The records
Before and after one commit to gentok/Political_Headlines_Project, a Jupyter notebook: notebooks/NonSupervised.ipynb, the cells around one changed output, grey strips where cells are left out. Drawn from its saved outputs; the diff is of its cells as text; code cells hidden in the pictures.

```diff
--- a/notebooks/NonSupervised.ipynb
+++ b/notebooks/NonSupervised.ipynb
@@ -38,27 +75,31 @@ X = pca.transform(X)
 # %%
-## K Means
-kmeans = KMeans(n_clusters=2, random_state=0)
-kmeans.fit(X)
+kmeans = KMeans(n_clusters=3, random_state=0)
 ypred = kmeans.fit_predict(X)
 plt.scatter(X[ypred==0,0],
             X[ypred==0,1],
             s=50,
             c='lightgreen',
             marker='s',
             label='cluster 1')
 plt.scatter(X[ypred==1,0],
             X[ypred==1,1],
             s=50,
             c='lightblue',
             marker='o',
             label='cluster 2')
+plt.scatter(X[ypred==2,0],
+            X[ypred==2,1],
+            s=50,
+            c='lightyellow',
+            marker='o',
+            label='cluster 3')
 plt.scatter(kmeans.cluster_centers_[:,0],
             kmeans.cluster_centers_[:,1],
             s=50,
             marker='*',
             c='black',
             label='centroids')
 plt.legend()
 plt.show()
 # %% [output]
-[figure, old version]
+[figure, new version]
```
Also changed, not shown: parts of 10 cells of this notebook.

Instructions to follow
The records above are to be printed out again exactly, without omission.

Answer
Before and after one commit to gentok/Political_Headlines_Project, a Jupyter notebook: notebooks/NonSupervised.ipynb, the cells around one changed output, grey strips where cells are left out. Drawn from its saved outputs; the diff is of its cells as text; code cells hidden in the pictures.

```diff
--- a/notebooks/NonSupervised.ipynb
+++ b/notebooks/NonSupervised.ipynb
@@ -38,27 +75,31 @@ X = pca.transform(X)
 # %%
-## K Means
-kmeans = KMeans(n_clusters=2, random_state=0)
-kmeans.fit(X)
+kmeans = KMeans(n_clusters=3, random_state=0)
 ypred = kmeans.fit_predict(X)
 plt.scatter(X[ypred==0,0],
             X[ypred==0,1],
             s=50,
             c='lightgreen',
             marker='s',
             label='cluster 1')
 plt.scatter(X[ypred==1,0],
             X[ypred==1,1],
             s=50,
             c='lightblue',
             marker='o',
             label='cluster 2')
+plt.scatter(X[ypred==2,0],
+            X[ypred==2,1],
+            s=50,
+            c='lightyellow',
+            marker='o',
+            label='cluster 3')
 plt.scatter(kmeans.cluster_centers_[:,0],
             kmeans.cluster_centers_[:,1],
             s=50,
             marker='*',
             c='black',
             label='centroids')
 plt.legend()
 plt.show()
 # %% [output]
-[figure, old version]
+[figure, new version]
```
Also changed, not shown: parts of 10 cells of this notebook.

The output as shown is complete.